▶ **Task statement**:
Output the data in full and exactly as presented.

[Information Boundary: Start]

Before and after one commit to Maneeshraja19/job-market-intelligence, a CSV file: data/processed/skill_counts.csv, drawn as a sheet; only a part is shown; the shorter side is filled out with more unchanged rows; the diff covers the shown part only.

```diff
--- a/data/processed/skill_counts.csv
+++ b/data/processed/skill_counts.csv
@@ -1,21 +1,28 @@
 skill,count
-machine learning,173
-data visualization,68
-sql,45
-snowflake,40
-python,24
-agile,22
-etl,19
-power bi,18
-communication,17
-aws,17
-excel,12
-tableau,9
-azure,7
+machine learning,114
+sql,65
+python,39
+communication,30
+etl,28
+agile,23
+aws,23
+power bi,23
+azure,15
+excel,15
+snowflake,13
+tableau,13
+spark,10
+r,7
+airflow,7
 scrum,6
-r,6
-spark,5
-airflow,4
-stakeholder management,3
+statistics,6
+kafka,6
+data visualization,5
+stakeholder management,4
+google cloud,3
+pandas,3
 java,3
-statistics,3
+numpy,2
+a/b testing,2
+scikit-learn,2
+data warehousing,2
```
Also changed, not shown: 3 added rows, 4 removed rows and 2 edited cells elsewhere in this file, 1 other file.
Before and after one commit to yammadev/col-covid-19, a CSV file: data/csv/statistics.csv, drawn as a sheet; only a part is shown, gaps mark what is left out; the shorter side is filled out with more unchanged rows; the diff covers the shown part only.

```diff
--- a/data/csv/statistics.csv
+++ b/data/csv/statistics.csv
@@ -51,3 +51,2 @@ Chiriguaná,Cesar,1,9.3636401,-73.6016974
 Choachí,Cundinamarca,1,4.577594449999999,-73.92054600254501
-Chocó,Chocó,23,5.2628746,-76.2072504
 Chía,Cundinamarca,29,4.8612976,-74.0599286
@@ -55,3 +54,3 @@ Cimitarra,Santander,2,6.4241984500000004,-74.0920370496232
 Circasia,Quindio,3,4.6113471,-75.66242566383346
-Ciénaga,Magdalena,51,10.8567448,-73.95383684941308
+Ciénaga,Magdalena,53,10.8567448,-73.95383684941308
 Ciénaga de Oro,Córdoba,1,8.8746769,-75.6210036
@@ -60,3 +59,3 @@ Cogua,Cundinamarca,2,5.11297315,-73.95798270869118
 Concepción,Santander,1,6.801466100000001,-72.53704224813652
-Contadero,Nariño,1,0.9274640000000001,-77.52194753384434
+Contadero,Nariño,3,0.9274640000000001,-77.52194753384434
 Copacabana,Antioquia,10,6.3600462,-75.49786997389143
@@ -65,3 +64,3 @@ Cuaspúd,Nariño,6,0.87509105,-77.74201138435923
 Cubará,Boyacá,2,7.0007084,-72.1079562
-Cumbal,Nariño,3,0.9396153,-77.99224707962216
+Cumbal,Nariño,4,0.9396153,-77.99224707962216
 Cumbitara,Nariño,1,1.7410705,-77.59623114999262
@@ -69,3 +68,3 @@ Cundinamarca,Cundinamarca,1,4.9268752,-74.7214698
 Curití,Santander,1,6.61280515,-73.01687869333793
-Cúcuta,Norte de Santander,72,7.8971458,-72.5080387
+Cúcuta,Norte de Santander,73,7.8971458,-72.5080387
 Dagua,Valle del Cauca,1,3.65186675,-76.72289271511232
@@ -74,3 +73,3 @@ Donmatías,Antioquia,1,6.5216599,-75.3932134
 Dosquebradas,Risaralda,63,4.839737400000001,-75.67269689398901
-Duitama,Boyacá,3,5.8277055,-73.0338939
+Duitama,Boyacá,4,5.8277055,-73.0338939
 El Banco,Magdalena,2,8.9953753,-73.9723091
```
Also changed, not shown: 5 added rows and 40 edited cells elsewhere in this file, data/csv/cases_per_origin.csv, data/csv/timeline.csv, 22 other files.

[Information Boundary: End]

▶ **Output of the task**:
Before and after one commit to Maneeshraja19/job-market-intelligence, a CSV file: data/processed/skill_counts.csv, drawn as a sheet; only a part is shown; the shorter side is filled out with more unchanged rows; the diff covers the shown part only.

```diff
--- a/data/processed/skill_counts.csv
+++ b/data/processed/skill_counts.csv
@@ -1,21 +1,28 @@
 skill,count
-machine learning,173
-data visualization,68
-sql,45
-snowflake,40
-python,24
-agile,22
-etl,19
-power bi,18
-communication,17
-aws,17
-excel,12
-tableau,9
-azure,7
+machine learning,114
+sql,65
+python,39
+communication,30
+etl,28
+agile,23
+aws,23
+power bi,23
+azure,15
+excel,15
+snowflake,13
+tableau,13
+spark,10
+r,7
+airflow,7
 scrum,6
-r,6
-spark,5
-airflow,4
-stakeholder management,3
+statistics,6
+kafka,6
+data visualization,5
+stakeholder management,4
+google cloud,3
+pandas,3
 java,3
-statistics,3
+numpy,2
+a/b testing,2
+scikit-learn,2
+data warehousing,2
```
Also changed, not shown: 3 added rows, 4 removed rows and 2 edited cells elsewhere in this file, 1 other file.
Before and after one commit to yammadev/col-covid-19, a CSV file: data/csv/statistics.csv, drawn as a sheet; only a part is shown, gaps mark what is left out; the shorter side is filled out with more unchanged rows; the diff covers the shown part only.

```diff
--- a/data/csv/statistics.csv
+++ b/data/csv/statistics.csv
@@ -51,3 +51,2 @@ Chiriguaná,Cesar,1,9.3636401,-73.6016974
 Choachí,Cundinamarca,1,4.577594449999999,-73.92054600254501
-Chocó,Chocó,23,5.2628746,-76.2072504
 Chía,Cundinamarca,29,4.8612976,-74.0599286
@@ -55,3 +54,3 @@ Cimitarra,Santander,2,6.4241984500000004,-74.0920370496232
 Circasia,Quindio,3,4.6113471,-75.66242566383346
-Ciénaga,Magdalena,51,10.8567448,-73.95383684941308
+Ciénaga,Magdalena,53,10.8567448,-73.95383684941308
 Ciénaga de Oro,Córdoba,1,8.8746769,-75.6210036
@@ -60,3 +59,3 @@ Cogua,Cundinamarca,2,5.11297315,-73.95798270869118
 Concepción,Santander,1,6.801466100000001,-72.53704224813652
-Contadero,Nariño,1,0.9274640000000001,-77.52194753384434
+Contadero,Nariño,3,0.9274640000000001,-77.52194753384434
 Copacabana,Antioquia,10,6.3600462,-75.49786997389143
@@ -65,3 +64,3 @@ Cuaspúd,Nariño,6,0.87509105,-77.74201138435923
 Cubará,Boyacá,2,7.0007084,-72.1079562
-Cumbal,Nariño,3,0.9396153,-77.99224707962216
+Cumbal,Nariño,4,0.9396153,-77.99224707962216
 Cumbitara,Nariño,1,1.7410705,-77.59623114999262
@@ -69,3 +68,3 @@ Cundinamarca,Cundinamarca,1,4.9268752,-74.7214698
 Curití,Santander,1,6.61280515,-73.01687869333793
-Cúcuta,Norte de Santander,72,7.8971458,-72.5080387
+Cúcuta,Norte de Santander,73,7.8971458,-72.5080387
 Dagua,Valle del Cauca,1,3.65186675,-76.72289271511232
@@ -74,3 +73,3 @@ Donmatías,Antioquia,1,6.5216599,-75.3932134
 Dosquebradas,Risaralda,63,4.839737400000001,-75.67269689398901
-Duitama,Boyacá,3,5.8277055,-73.0338939
+Duitama,Boyacá,4,5.8277055,-73.0338939
 El Banco,Magdalena,2,8.9953753,-73.9723091
```
Also changed, not shown: 5 added rows and 40 edited cells elsewhere in this file, data/csv/cases_per_origin.csv, data/csv/timeline.csv, 22 other files.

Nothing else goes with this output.